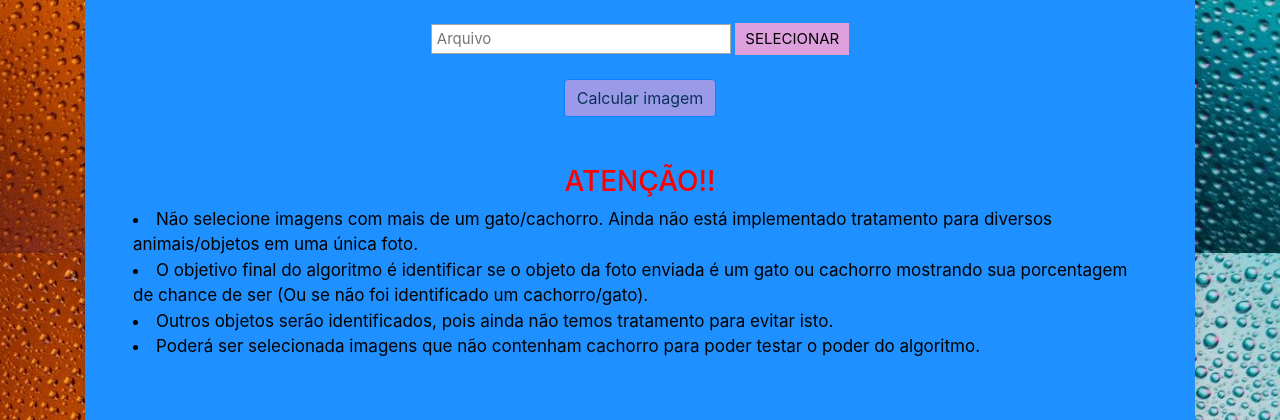
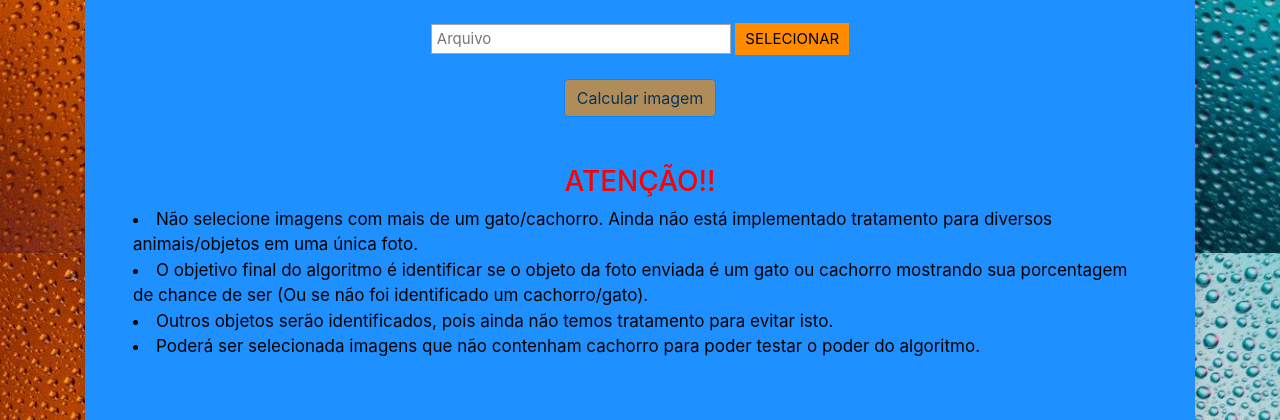
Before and after one commit to Jeremias333/IdentifyTheObject, a Django app: page /recognition/ in a window 1280 px wide. Shown: the part 547-967 px from the top of the page. Run offline with Django 3.2, Linux system fonts and the light colour scheme; some libraries are stand-ins or nearby versions.

Commit message:
feat(style): alterado cor de lilás para laranja.

```diff
--- a/IdentifyTheObject/main/templates/submitimg.html
+++ b/IdentifyTheObject/main/templates/submitimg.html
@@ -32,7 +32,7 @@
 			border: none;
 			box-sizing: border-box;
 			padding: 2px 10px;
-			background-color: #DDA0DD;
+			background-color: #FF8C00;
 			color: black;
 			height: 32px;
 			font-size: 15px;
@@ -51,7 +51,7 @@
 				<input type="file" name="myFile" class="arquivo" accept="image/*" required="true">
 				<input type="text" name="file" id="file" class="file" placeholder="Arquivo" readonly="readonly">
 				<input type="button" class="btnd" value="SELECIONAR"><br><br>
-				<input type="submit" id="btn" name="" class="btn btn-primary custom-btn" disabled="" style="background-color:  #DDA0DD; color: black;" value="Calcular imagem" onclick="showLoad();">
+				<input type="submit" id="btn" name="" class="btn btn-primary custom-btn" disabled="" style="background-color:  #FF8C00; color: black;" value="Calcular imagem" onclick="showLoad();">
 			</form>
 			<br>
 			<br>
```
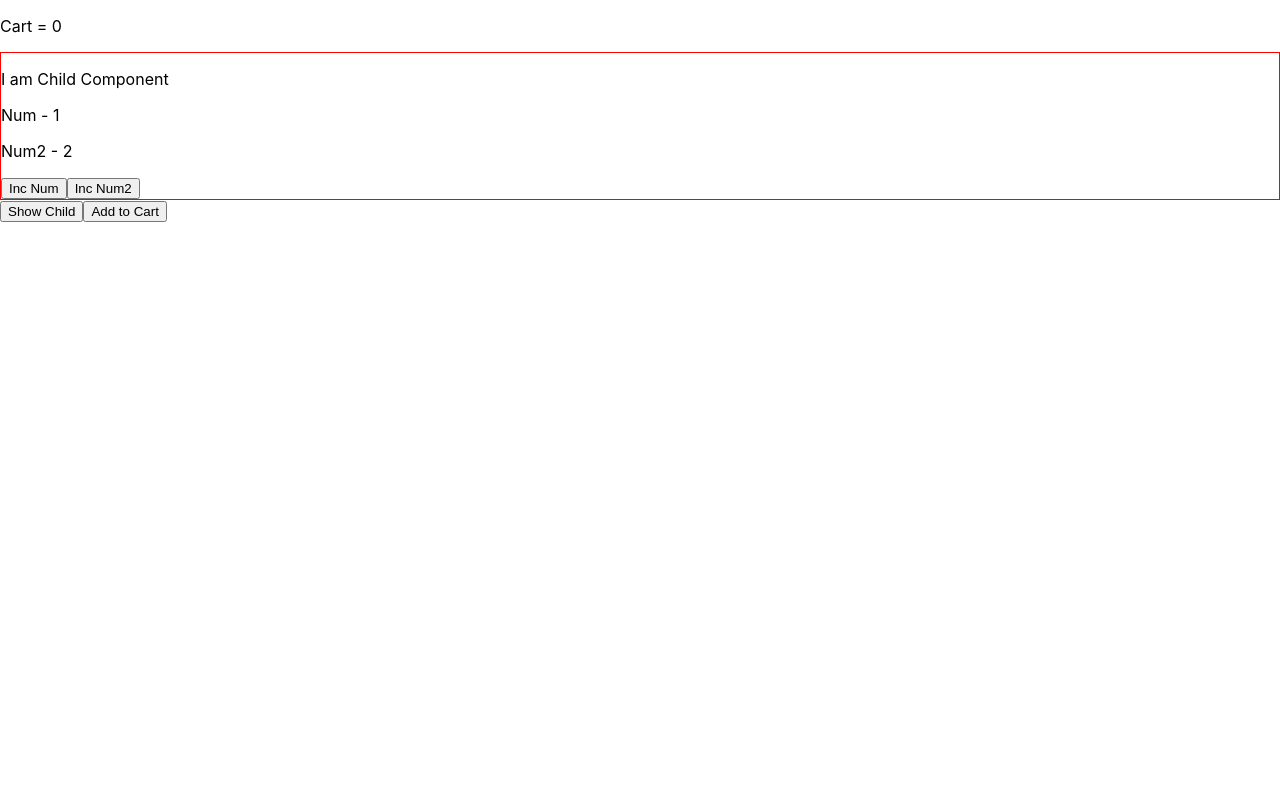
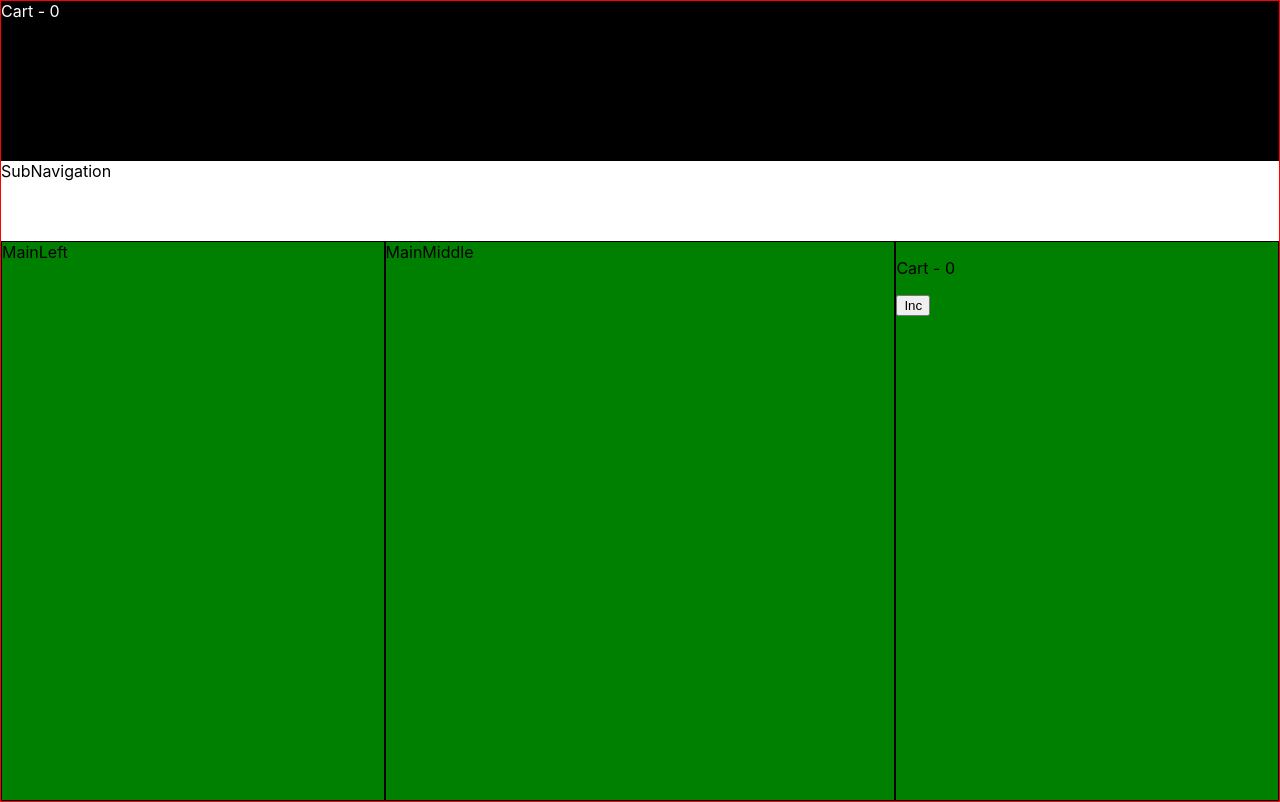
Before and after one commit to udurgesh6/punit, a React (Create React App) app: page / in a window 1280 px wide. Built offline with nearby package versions, Linux system fonts and the light colour scheme.

Commit message:
props, props drilling, useContext hook

```diff
--- /dev/null
+++ b/src/AmazonCart/CartContext.js
@@ -0,0 +1,5 @@
+import React, { createContext } from "react";
+
+const cartLayer = createContext();
+
+export default cartLayer;
--- /dev/null
+++ b/src/AmazonCart/MainComponent.js
@@ -0,0 +1,24 @@
+import React from "react";
+import MainLeft from "./MainLeft";
+import MainMiddle from "./MainMiddle";
+import MainRight from "./MainRight";
+
+const MainComponent = () => {
+  return (
+    <div
+      style={{
+        height: "70%",
+        backgroundColor: "green",
+        color: "black",
+        display: "flex",
+        flexDirection: "row",
+      }}
+    >
+      <MainLeft />
+      <MainMiddle />
+      <MainRight />
+    </div>
+  );
+};
+
+export default MainComponent;
--- /dev/null
+++ b/src/AmazonCart/MainLeft.js
@@ -0,0 +1,9 @@
+import React from "react";
+
+const MainLeft = () => {
+  return (
+    <div style={{ width: "30%", border: "1px solid black" }}>MainLeft</div>
+  );
+};
+
+export default MainLeft;
--- /dev/null
+++ b/src/AmazonCart/MainMiddle.js
@@ -0,0 +1,9 @@
+import React from 'react'
+
+const MainMiddle = () => {
+  return (
+    <div style={{ width: "40%", border: "1px solid black" }}>MainMiddle</div>
+  );
+}
+
+export default MainMiddle
--- /dev/null
+++ b/src/AmazonCart/MainRight.js
@@ -0,0 +1,14 @@
+import React, { useContext } from "react";
+import cartLayer from "./CartContext";
+const MainRight = () => {
+  const { cart, incCart } = useContext(cartLayer);
+  //   console.log(data);
+  return (
+    <div style={{ width: "30%", border: "1px solid black" }}>
+      <p>Cart - {cart}</p>
+      <button onClick={incCart}>Inc</button>
+    </div>
+  );
+};
+
+export default MainRight;
--- /dev/null
+++ b/src/AmazonCart/Navigation.js
@@ -0,0 +1,20 @@
+import React, { useContext } from "react";
+import cartLayer from "./CartContext";
+// const Navigation = (props) => {
+//   console.log(props);
+//   return (
+//     <div style={{ height: "20%", backgroundColor: "black", color: "white" }}>
+//       Cart - {props.cart_name}
+//     </div>
+//   );
+// };
+
+const Navigation = ({ cart_name, name, age }) => {
+  const { cart } = useContext(cartLayer);
+  return (
+    <div style={{ height: "20%", backgroundColor: "black", color: "white" }}>
+      Cart - {cart}
+    </div>
+  );
+};
+export default Navigation;
--- /dev/null
+++ b/src/AmazonCart/SubNavigation.js
@@ -0,0 +1,11 @@
+import React from "react";
+
+const SubNavigation = () => {
+  return (
+    <div style={{ height: "10%", backgroundColor: "white", color: "black" }}>
+      SubNavigation
+    </div>
+  );
+};
+
+export default SubNavigation;
--- a/src/App.js
+++ b/src/App.js
@@ -1,24 +1,27 @@
-import React, { useState, useEffect } from "react";
-import Child from "./Child";
-import Child2 from "./Child2";
-// useState, useEffect, useLayoutEffect, useReducer, useContext
+import React, { useState } from "react";
+import MainComponent from "./AmazonCart/MainComponent";
+import Navigation from "./AmazonCart/Navigation";
+import SubNavigation from "./AmazonCart/SubNavigation";
+import cartLayer from "./AmazonCart/CartContext";
+
 const App = () => {
-  const [showingChild, setShowingChild] = useState(true);
   const [cart, setCart] = useState(0);
-  const addCart = () => {
+  const incCart = () => {
     setCart((cart) => cart + 1);
   };
-  const showChildOrChild2 = () => {
-    setShowingChild((showingChild) => !showingChild);
-  };
   return (
-    <div>
-      <p>Cart = {cart}</p>
-      {/* {showingChild && <Child />} */}
-      {showingChild ? <Child /> : <Child2 />}
-      <button onClick={showChildOrChild2}>Show Child</button>
-      <button onClick={addCart}>Add to Cart</button>
-    </div>
+    <cartLayer.Provider value={{ cart, incCart }}>
+      <div style={{ border: "1px solid red", height: "100vh" }}>
+        {/* Props Based */}
+        {/* <Navigation cart_name={cart} name="Durgesh" age="25" />
+      <SubNavigation />
+      <MainComponent cart_name={cart} inc_name={incCart} /> */}
+
+        <Navigation />
+        <SubNavigation />
+        <MainComponent />
+      </div>
+    </cartLayer.Provider>
   );
 };
 
```
Also changed, not shown: src/EcartModule.js (added, +52 -0 lines).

> **Aim of the task**: Among the records above, find the lines that contain "setShowingChild" and copy every one.

> **Response to the task**:
-  const [showingChild, setShowingChild] = useState(true);
-    setShowingChild((showingChild) => !showingChild);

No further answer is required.